### Task instructions
Pull out every line below that holds the word "strong".

### Materials provided
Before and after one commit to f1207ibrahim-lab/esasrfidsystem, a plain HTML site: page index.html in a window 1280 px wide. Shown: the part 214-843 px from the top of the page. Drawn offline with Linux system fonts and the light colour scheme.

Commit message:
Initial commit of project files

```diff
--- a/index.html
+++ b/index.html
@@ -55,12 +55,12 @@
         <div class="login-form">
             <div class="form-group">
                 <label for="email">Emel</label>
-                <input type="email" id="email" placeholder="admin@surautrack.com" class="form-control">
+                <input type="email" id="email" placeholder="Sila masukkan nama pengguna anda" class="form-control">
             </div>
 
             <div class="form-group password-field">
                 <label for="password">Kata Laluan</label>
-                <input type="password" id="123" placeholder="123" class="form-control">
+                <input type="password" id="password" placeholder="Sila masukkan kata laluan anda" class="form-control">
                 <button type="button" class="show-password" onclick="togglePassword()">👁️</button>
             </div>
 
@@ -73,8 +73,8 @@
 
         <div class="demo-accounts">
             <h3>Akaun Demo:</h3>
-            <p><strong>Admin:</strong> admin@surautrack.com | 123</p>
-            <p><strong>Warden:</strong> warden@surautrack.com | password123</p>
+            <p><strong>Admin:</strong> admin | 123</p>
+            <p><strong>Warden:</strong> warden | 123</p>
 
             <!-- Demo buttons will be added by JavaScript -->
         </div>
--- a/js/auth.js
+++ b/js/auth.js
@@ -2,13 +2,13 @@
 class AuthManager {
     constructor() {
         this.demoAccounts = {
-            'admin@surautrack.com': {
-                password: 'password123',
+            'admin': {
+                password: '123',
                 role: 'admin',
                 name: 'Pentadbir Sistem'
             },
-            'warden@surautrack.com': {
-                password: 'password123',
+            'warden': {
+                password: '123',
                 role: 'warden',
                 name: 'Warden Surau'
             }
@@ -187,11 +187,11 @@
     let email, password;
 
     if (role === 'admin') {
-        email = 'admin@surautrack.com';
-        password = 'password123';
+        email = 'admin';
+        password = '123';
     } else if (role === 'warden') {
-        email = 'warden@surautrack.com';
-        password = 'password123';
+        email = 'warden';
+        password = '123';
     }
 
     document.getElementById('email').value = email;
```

### Output
-            <p><strong>Admin:</strong> admin@surautrack.com | 123</p>
-            <p><strong>Warden:</strong> warden@surautrack.com | password123</p>
+            <p><strong>Admin:</strong> admin | 123</p>
+            <p><strong>Warden:</strong> warden | 123</p>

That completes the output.